Human Security Lab Human Security Lab is an interdisciplinary research collective focused on communicating science to practitioners on areas of urgent global importance to human well-being. Students will support and assist Professor Carpenter and the Human Security Lab research team on a variety of projects relating to human rights, humanitarian affairs, peace and conflict, climate security or global inequality. Students will be assigned to work on one or more Lab projects, which at present include the following: Impacts of the Nuclear Taboo Humanitarian Disarmament Advocacy Strategies Women, Peace and Security in Afghanistan Protection of Civilians in Ukraine Climate Security. 
War Crimes and Media: Library Research This position will be used to produce an annotated bibliography on media framing and international crime. The research assistant will work with the law librarian to generate a list of relevant research articles on how media frames shape understandings of world events, geared at examining the evolution and impact of framing violence as international crimes.
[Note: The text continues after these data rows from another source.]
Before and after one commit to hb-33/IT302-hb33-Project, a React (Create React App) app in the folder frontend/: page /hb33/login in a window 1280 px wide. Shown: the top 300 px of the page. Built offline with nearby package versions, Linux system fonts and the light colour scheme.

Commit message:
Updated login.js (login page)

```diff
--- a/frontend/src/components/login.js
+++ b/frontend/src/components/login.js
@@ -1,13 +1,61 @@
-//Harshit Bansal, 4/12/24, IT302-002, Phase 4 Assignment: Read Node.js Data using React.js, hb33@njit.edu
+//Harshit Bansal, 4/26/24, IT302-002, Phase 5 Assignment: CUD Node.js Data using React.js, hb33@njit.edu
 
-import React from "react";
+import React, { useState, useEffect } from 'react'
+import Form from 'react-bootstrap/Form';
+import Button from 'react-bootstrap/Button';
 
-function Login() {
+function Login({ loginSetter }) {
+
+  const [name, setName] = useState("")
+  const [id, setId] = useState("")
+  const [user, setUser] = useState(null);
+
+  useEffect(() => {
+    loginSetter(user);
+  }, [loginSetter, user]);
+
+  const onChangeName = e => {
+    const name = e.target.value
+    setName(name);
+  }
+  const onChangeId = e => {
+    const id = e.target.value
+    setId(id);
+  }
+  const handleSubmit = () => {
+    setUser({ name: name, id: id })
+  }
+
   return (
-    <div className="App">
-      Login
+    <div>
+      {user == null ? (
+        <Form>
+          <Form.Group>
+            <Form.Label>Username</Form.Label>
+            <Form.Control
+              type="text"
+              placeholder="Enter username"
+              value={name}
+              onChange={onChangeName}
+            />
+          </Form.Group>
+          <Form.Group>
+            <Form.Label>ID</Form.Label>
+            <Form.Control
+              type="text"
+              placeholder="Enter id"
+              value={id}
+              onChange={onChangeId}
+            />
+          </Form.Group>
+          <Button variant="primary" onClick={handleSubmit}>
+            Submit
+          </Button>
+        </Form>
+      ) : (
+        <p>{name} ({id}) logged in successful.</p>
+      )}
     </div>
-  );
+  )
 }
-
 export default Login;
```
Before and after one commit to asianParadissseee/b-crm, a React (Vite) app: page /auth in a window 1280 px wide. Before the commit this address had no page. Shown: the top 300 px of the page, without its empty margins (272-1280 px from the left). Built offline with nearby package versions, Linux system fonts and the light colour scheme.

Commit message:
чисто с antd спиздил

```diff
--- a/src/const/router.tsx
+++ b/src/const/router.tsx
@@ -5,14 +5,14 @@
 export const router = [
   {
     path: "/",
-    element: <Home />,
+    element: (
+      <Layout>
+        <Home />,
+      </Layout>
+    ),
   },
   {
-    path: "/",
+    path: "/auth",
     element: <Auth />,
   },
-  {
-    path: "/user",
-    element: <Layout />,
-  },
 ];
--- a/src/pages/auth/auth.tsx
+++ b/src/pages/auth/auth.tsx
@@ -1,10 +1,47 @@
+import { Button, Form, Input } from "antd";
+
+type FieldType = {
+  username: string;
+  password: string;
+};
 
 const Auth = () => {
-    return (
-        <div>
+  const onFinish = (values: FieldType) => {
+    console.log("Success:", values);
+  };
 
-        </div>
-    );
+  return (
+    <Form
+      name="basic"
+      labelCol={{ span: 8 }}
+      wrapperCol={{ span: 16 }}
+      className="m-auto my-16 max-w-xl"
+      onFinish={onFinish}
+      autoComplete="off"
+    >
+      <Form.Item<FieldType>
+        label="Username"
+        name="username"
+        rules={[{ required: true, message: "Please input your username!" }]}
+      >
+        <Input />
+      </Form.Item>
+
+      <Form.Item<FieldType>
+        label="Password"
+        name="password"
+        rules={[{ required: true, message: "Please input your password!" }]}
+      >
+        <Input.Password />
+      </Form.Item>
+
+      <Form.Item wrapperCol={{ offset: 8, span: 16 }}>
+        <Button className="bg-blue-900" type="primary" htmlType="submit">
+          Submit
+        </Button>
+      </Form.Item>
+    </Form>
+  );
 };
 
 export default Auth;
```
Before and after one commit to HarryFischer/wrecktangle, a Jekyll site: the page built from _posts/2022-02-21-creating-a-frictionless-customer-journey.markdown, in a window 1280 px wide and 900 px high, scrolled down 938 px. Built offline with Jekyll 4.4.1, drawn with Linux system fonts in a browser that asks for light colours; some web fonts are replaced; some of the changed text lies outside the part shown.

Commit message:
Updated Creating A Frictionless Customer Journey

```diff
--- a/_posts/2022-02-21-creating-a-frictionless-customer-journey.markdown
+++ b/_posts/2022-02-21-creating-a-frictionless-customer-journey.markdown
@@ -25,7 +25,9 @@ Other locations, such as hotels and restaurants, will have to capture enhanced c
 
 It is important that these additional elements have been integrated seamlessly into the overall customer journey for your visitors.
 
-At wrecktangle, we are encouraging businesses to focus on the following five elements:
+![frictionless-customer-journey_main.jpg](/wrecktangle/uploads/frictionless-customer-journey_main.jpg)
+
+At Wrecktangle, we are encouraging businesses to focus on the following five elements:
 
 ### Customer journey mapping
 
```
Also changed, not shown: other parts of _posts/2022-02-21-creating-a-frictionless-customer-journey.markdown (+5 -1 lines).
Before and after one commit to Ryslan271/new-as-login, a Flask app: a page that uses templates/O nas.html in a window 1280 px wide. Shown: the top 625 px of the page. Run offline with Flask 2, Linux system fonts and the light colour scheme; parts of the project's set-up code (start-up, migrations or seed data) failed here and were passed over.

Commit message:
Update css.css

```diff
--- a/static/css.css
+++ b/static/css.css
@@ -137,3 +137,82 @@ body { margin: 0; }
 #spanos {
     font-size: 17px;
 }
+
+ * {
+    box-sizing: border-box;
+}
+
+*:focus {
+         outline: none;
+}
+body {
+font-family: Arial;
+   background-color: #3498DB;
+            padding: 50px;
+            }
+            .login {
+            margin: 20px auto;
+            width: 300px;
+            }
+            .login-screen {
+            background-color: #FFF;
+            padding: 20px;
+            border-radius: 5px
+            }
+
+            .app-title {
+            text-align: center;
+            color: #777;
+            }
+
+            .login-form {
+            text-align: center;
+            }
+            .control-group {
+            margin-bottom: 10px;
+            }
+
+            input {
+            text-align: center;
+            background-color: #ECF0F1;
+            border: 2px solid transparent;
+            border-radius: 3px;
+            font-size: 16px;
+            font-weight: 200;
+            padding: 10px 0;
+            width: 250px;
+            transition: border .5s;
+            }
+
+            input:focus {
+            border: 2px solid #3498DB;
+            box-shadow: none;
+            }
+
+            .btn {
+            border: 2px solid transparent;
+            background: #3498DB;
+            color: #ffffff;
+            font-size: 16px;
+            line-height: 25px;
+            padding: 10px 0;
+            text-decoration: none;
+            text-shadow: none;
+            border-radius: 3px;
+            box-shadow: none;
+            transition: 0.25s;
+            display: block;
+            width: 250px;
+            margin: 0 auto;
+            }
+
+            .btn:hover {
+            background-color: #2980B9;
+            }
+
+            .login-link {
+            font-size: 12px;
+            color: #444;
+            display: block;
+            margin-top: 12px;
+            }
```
The researcher will work with the professor to read and summarize the articles, highlighting relevant aspects for the overall research project.
Immigration Data Analyst This position is designed for two students who are interested in public opinion/survey research and immigration. We have conducted a survey with 1000 responses to a question about whether a person who worked for the Taliban should be granted refugee status in the country. The data analysts will be coding the responses from a list of codes that the researchers have developed. We will compare across the two coders for reliability. There may also be opportunity for legal research into the question of duress.